If you came here looking for a rant, I am sorry to disappoint. This is more of a wistful, nostalgia piece.

I don't know if it was my first ever trip inside a Border's bookstore, but it is the first I remember. The bookstore in question was the original Ann Arbor location. I was a young lad, precocious for sure and curious beyond my years. *4 Visiting Ann Arbor was always a big deal. Both of my parents graduated from U of M (as did my sister and a smattering of other relatives. I'm the black sheep of the family because my degree was earned at the Dearborn campus). There was always a trip to Ulrich's to pick out school supplies (yeah, I still get geeked buying school supplies) and new U of M gear. On this particular trip we went down the street to the book store.

I won't be trite and say it was like nothing I had ever seen before. It was, in fact, quite a bit like other bookstores that I had been in.

Only cooler.

I vaguely remember chairs and maybe a couch or something. Keep in mind, this was way before the days when one went to the bookstore to purchase a latte and check your e-mail on your lap-top.*5 What I remember most, were the shelves.

They moved.

There was a section of bookshelf which was on casters and connected to a rail at the top. It slid to one side to reveal a second set of shelves behind the first.

It was a totally practical way of essentially doubling the shelf space and thereby creating a means by which to offer a larger selection of titles.

It was THE SWEETEST EFFIN THING EVAH!!

Ahem.

At that moment I decided that when I got my house, I was so going to have sliding bookshelves like those in my library.*6

Sadly, this has not come to pass yet, but there really isn't a specific "library" at The Dragon's Roost.*7

I don't remember much else about that particular trip, but I am almost certain that I purchased one of the books I found when I moved that shelf to one side.*8

From that moment forward, Border's was my bookstore of choice. Fortunately there was one much closer in Southfield. It was just up the street from the mall I worked at in high school. If I wasn't working all the way to close, I would sometimes head over there after a hard day of selling books at Waldenbooks.

Yeah, you read that right.

I have a lot of fond memories of various Borders. Sitting in the Southfield location trying to decide which paperback to buy. Studying, writing, or just killing time at the Birmingham location. Standing in line for autographs -- everyone from Elmore Leonard to Michael Connelly to Mitch Albom. I was at the Arborland location when Laurell K Hamilton insisted that the store remain open hours past closing time in order to accommodate everyone who was in line for an autograph (despite having to ice down her wrist at one point).

Sure, the closing of the Borders bookstores is not going to stop my book purchasing, only shift it. Yes, I have a metric ass-load of books to read before I even need to start to think about buying another book. I will, however, miss the people who worked there. I will miss the tables pushed against the window. I will miss the joy of discovering a new title by a favorite author (or a new author).

I know it is just a building, a company, whatever. Still, it feels like I said goodbye to a friend I know is never coming back.

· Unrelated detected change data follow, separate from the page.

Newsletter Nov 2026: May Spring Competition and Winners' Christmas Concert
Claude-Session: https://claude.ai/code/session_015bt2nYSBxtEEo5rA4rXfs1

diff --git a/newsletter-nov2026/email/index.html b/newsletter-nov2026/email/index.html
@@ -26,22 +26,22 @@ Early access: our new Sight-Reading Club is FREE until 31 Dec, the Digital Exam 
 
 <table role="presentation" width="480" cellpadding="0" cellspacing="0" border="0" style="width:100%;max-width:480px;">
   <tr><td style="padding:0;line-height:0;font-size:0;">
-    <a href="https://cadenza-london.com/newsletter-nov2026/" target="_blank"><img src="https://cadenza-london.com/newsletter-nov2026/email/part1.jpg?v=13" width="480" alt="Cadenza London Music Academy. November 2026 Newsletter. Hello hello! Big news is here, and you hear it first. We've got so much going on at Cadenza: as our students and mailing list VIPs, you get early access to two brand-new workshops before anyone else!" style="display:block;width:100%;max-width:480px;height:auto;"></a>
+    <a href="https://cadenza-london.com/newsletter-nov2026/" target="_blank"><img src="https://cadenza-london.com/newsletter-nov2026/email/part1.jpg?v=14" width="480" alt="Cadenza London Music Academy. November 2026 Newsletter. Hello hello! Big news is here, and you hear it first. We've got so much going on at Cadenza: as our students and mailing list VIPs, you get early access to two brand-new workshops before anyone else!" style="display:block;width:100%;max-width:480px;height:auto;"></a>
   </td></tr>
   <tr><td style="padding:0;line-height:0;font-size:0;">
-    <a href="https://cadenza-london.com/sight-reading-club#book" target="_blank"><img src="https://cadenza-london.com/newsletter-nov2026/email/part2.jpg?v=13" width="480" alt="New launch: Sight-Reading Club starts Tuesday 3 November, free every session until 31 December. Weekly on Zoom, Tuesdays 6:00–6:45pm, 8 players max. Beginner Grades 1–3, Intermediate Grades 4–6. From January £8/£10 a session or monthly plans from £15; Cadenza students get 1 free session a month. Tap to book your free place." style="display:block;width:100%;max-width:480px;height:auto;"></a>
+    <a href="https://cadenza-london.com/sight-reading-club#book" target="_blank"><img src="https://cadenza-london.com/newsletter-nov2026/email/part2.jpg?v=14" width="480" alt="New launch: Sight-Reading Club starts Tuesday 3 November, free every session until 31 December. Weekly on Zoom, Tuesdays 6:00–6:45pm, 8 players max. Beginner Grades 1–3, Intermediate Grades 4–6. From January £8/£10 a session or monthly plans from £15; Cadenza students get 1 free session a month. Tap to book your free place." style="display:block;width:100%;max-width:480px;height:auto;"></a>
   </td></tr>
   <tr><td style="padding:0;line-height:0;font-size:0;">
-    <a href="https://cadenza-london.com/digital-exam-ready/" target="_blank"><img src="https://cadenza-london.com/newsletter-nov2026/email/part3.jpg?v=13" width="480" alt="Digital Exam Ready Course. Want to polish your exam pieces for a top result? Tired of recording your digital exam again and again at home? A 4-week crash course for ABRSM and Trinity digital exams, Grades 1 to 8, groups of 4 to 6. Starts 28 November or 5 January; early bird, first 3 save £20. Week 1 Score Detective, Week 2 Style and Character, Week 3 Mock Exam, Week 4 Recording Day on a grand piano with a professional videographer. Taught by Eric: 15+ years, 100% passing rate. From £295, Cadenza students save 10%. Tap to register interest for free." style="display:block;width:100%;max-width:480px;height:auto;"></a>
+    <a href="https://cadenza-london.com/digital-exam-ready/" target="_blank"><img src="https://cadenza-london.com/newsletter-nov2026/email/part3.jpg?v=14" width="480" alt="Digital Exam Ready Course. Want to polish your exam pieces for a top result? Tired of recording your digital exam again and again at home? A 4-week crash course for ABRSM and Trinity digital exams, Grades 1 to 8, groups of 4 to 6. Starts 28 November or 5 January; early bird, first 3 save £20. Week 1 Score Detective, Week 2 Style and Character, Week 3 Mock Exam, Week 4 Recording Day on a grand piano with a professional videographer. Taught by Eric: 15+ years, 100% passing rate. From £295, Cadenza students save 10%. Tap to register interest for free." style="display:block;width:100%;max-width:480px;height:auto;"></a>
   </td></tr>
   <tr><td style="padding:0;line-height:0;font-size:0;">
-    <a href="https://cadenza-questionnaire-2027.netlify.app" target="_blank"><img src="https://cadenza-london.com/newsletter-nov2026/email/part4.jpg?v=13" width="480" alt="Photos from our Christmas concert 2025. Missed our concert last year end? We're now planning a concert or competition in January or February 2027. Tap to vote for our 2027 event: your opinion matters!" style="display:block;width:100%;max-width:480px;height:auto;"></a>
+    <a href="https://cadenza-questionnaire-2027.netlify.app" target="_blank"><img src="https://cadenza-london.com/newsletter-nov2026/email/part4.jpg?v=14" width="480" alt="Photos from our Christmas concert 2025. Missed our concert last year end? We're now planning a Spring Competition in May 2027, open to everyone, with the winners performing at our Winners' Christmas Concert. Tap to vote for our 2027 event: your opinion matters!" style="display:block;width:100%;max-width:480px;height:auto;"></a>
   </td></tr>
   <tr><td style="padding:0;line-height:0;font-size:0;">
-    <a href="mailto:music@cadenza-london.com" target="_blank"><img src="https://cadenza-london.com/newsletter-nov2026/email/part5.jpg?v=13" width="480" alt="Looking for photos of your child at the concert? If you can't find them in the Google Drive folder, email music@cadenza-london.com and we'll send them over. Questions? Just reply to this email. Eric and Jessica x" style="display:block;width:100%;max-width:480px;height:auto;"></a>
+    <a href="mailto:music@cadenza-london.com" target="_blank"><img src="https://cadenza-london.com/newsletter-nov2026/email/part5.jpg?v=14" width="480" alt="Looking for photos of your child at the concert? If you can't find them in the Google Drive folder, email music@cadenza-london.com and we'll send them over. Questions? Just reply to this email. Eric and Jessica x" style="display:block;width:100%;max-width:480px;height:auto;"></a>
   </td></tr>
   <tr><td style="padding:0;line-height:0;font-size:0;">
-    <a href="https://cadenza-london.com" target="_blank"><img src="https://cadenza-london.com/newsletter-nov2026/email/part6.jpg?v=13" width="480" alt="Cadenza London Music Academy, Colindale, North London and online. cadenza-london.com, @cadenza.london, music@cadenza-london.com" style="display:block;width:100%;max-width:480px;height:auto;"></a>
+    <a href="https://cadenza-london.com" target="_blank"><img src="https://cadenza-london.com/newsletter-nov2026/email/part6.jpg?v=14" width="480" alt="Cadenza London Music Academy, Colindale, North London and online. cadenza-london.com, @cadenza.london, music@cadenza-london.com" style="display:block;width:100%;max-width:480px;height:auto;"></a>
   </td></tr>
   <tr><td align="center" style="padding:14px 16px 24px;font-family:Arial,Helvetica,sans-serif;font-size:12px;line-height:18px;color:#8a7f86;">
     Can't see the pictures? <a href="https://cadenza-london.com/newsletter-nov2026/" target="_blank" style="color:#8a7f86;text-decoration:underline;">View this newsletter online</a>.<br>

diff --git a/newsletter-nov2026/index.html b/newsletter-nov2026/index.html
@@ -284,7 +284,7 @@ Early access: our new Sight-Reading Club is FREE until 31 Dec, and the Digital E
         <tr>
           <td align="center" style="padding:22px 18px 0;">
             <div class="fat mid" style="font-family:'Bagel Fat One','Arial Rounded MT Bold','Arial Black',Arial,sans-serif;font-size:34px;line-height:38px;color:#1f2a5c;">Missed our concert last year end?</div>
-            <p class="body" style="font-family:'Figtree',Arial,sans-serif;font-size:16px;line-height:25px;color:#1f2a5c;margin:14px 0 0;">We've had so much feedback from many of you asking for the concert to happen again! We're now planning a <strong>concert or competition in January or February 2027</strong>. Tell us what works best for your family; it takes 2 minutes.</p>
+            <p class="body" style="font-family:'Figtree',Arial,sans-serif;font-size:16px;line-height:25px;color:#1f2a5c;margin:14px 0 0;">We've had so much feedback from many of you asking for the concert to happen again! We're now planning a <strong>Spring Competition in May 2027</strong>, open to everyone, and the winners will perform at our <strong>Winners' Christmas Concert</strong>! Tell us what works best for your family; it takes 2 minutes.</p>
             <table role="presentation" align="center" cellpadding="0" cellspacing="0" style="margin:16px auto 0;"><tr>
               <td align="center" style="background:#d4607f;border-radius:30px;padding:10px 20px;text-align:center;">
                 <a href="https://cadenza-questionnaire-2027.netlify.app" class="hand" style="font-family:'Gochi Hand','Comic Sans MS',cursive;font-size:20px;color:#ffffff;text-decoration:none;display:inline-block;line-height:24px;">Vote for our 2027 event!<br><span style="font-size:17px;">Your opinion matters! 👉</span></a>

*Not that this will stop me from adding to the pile. When it comes to books I'm rather like Navin R. Johnson: "I don't need one more thing, oh, I need that."

**In fact I just downloaded the new Steven King to the Nook app on my iPad (while writing this on it).

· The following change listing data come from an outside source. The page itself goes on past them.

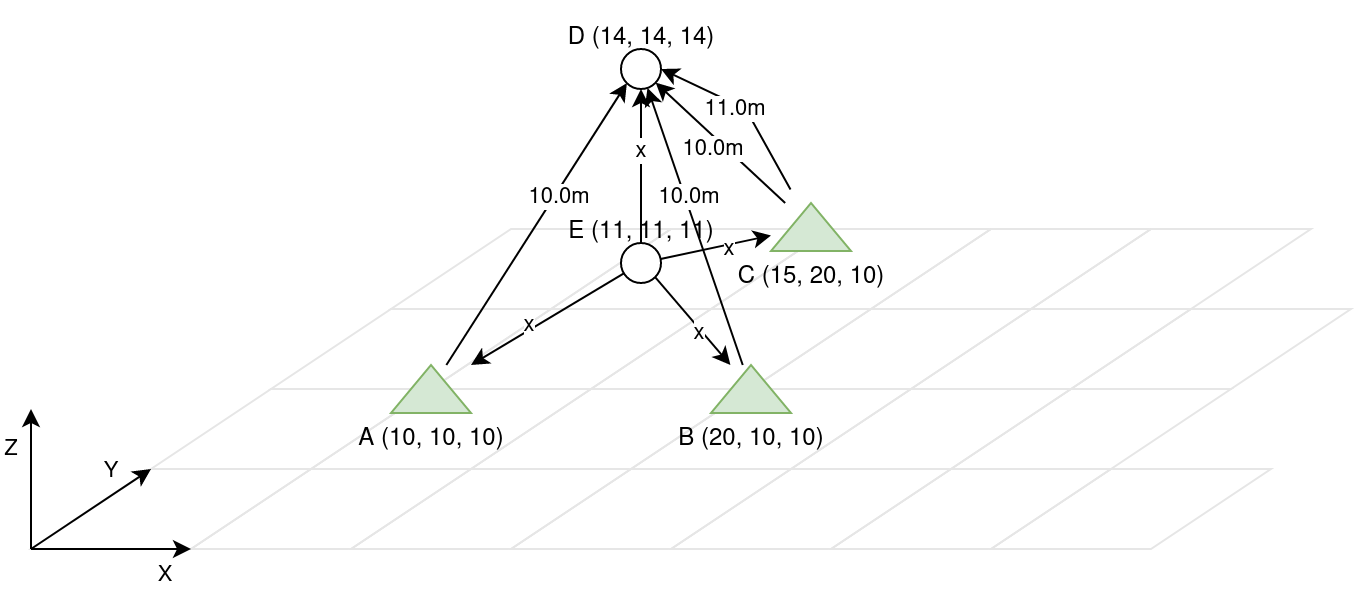
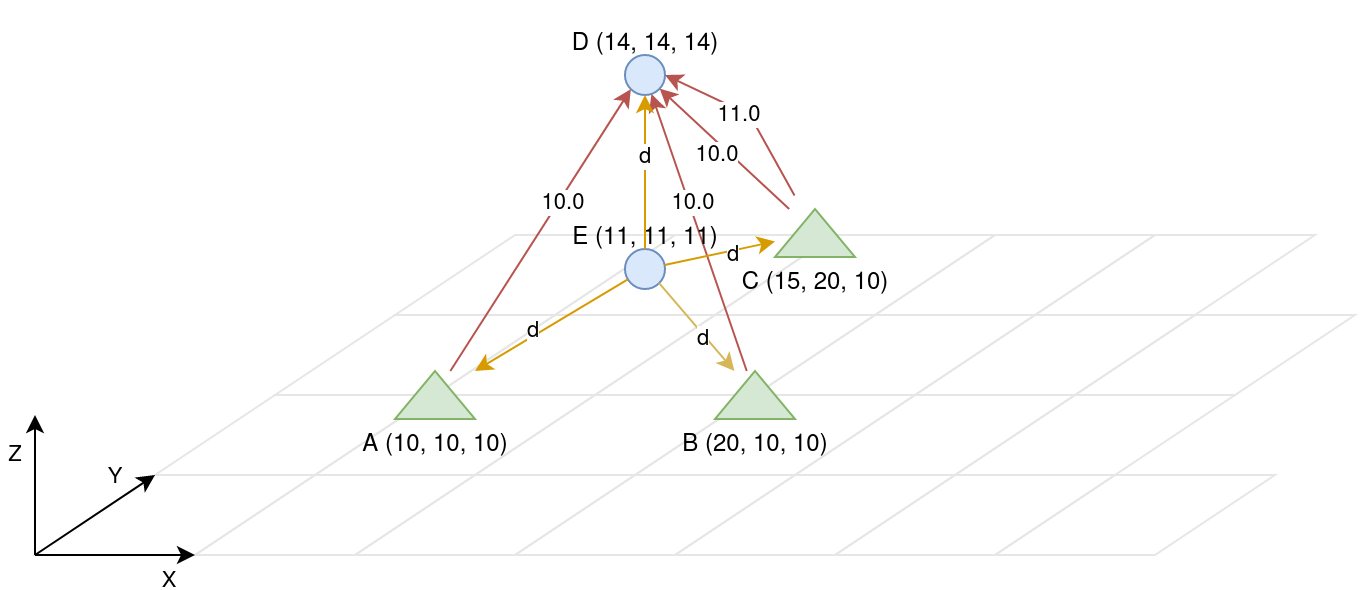
doc TopoComp

diff --git a/Doc/Programmer/NonLinearOptim.tex b/Doc/Programmer/NonLinearOptim.tex
@@ -1188,13 +1188,13 @@ then contact MPD.
 %---------------------------------------------
 %---------------------------------------------
 
-\section{Topometric compensation example}
+\section{Topometric compensation (WIP)}
 
 \subsection{Global presentation}
 
-The beginning of a topometric compensation system can be found in \texttt{MMVII/src/Topo/}.
+The premises of a topometric compensation system can be found in \texttt{MMVII/src/Topo/}.
 
-All computation happens in a 3D cartesian frame. For now, there is no georeferencing
+Computation takes place in a 3D cartesian frame. For now, there is no georeferencing
 and no Earth model.
 
 All points must be given approximative coordinates as there is no automatic initialization.
@@ -1203,13 +1203,14 @@ For now it is only used in the Bench \texttt{TopoComp}.
 This Bench will be used to illustrate the topometric classes and their usage.
 
 
-\subsection{\texttt{TopoComp} example}
+\subsection{\texttt{TopoComp} Bench example}
+\label{subsec:topoBench}
 
 The example is created by the method \texttt{cTopoComp::createEx1()}.
 
 \subsubsection{Step 1}
 
-It starts with 3 fixed points ($A$, $B$, $C$), forming an isosceles triangle
+At first, there are 3 fixed points ($A$, $B$, $C$), forming an isosceles triangle
 on an horizontal plane (Fig. \ref{fig:topoEx1}).
 
 \begin{figure}[!h]
@@ -1219,8 +1220,9 @@ on an horizontal plane (Fig. \ref{fig:topoEx1}).
 \label{fig:topoEx1}
 \end{figure}
 
-The points have to be added as pointers to \texttt{cTopoComp::allPts()} since there
-is no copy constructor for classes that derive from \texttt{cObjWithUnkowns}.
+The points are instances of the \texttt{cTopoPoint} class that
+derives from \texttt{cObjWithUnkowns}, hence it has no copy constructor and
+the points have to be added as pointers to \texttt{cTopoComp::allPts()}.
 
 \begin{lstlisting}
   //create fixed points
@@ -1237,24 +1239,26 @@ At this point, there are no unknowns and no observations.
 
 \subsubsection{Step 2}
 
-The point $D$ is initialized above the triangle, and distances from $A$, $B$ and $C$ to $D$
+A fourth point ($D$), this time not fixed, is initialized above the $ABC$ triangle.
+Distances from $A$, $B$ and $C$ to $D$
 are measured. For redondancy and error evaluation, the distance from $C$ to $D$ is measured twice
 with different values (Fig. \ref{fig:topoEx2}).
 
 \begin{figure}[!h]
 \centering
 \includegraphics[width=12cm]{Programmer/benchtopo2.png}
-\caption{Point determined by measured distances}
+\caption{Point $D$ is determined by measured distances}
 \label{fig:topoEx2}
 \end{figure}
 
-Observations must refer to an object from a class derived from \texttt{cTopoObsSet},
-used to attach parameters to observations.
-In the case of measured distances there is no parameter, therefore, the \texttt{cTopoObsSetSimple}
-class is used. These object must be created with \texttt{make\_TopoObsSet} method template.
+Observations must refer to an observation set (deriving from class \texttt{cTopoObsSet})
+that is used to share parameters between observations.
 
-The observations are all from the class \texttt{cTopoObs}, the observation type is given
-to the constructor via an \texttt{TopoObsType}.
+In the case of measured distances there is no parameter, therefore the observation set will be 
+a \texttt{cTopoObsSetSimple}. Observations sets must be created with \texttt{make\_TopoObsSet} template function.
+
+All topometric observations are instances of \texttt{cTopoObs} class.
+For distances observations, \texttt{TopoObsType::dist} is given to the constructor.
 
 \begin{lstlisting}
   //add measured dist to point D
@@ -1268,22 +1272,26 @@ to the constructor via an \texttt{TopoObsType}.
   cTopoObs(obsSet1, TopoObsType::dist, std::vector{ptC, ptD}, {11.0});
 \end{lstlisting}
 
-There are now 3 unknonws ($D$ coordinates) and 4 observations.
+The system now contains 3 unknowns ($D$ coordinates) and 4 observations
+(measured distances $AD$, $BD$ and $CD$ two times).
 
 \subsubsection{Step 3}
 
-The point $E$ is initialized inside the tetrahedron, and we add observations saying that
-the distances from $E$ to $A$, $B$, $C$ and $D$ are equal but unkonwn (Fig. \ref{fig:topoEx3}).
+A second non-fixed point, $E$, is initialized inside the $ABCD$ tetrahedron,
+and observations expressing that
+the distances from $E$ to $A$, $B$, $C$ and $D$ are equal and unknown ($d$ in Fig. \ref{fig:topoEx3})
+are added.
 
 \begin{figure}[!h]
 \centering
 \includegraphics[width=12cm]{Programmer/benchtopo3.png}
-\caption{Point determined by common distance}
+\caption{Point $E$ determined by equal distance $d$}
 \label{fig:topoEx3}
 \end{figure}
 
-A new \texttt{cTopoObsSet} must be created. The derived \texttt{cTopoObsSetDistParam} type
-has a parameter that will be shared between all the observations that belongs to it
+A new \texttt{cTopoObsSet} must be created. The \texttt{cTopoObsSetDistParam} class
+is used to create the parameter corresponding to the unknown $d$.
+
 
 \begin{lstlisting}
   //add point E to an unknown common dist
@@ -1297,16 +1305,17 @@ has a parameter that will be shared between all the observations that belongs to
   cTopoObs(obsSet2, TopoObsType::distParam, std::vector{ptE, ptD}, {});
 \end{lstlisting}
 
-This added 4 unknonws ($E$ coordinates and the common distance) and 4 observations.
+This adds 4 unknowns ($E$ coordinates and the unknown distance $d$) and 4 observations
+($EA = EB = EC = ED = d$).
 
 
 \subsection{Topometric computation}
 
 Topometric computation system is managed by the \texttt{cTopoComp} class.
-This handles the list of points and observation sets, the non linear system
+This handles the list of points and observation sets, the non-linear system
 (\texttt{cResolSysNonLinear}), and a mechanism to link the observations to
 the automatic derivation system.
 
-After \texttt{cTopoComp} object creation and filling (see Bench example),
+After \texttt{cTopoComp} object creation and filling (see \ref{subsec:topoBench}),
 the method \texttt{OneIteration()} is called to improve parameters estimation.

***It's all a cover up. Dinosaurs are still
[REDACTED]

*4 All of which is my way of saying I have no idea how old I was. Call it late grade school.

*5 This particular trip pre-dated the popularity of the latte, the use of e-mail by anyone other than scholarly types, and the invention of the lap-top computer. Yeah, dark ages, baby.

*6 I was also going to have leather furniture, brass and green glass reading lamps, an old fashioned globe, a telescope, hidden passages behind the shelves, a fire pole which led from the bed room to the kitchen, a moat, and a rocket launch pad on the roof. What do you want? I was a kid.

*7 Partially for reasons of space, but mostly because every time I mention a library among my friends they get antsy. Particularly Professor Plum and Colonel Mustard.

*8 One of Keith Laumer's Retief collections.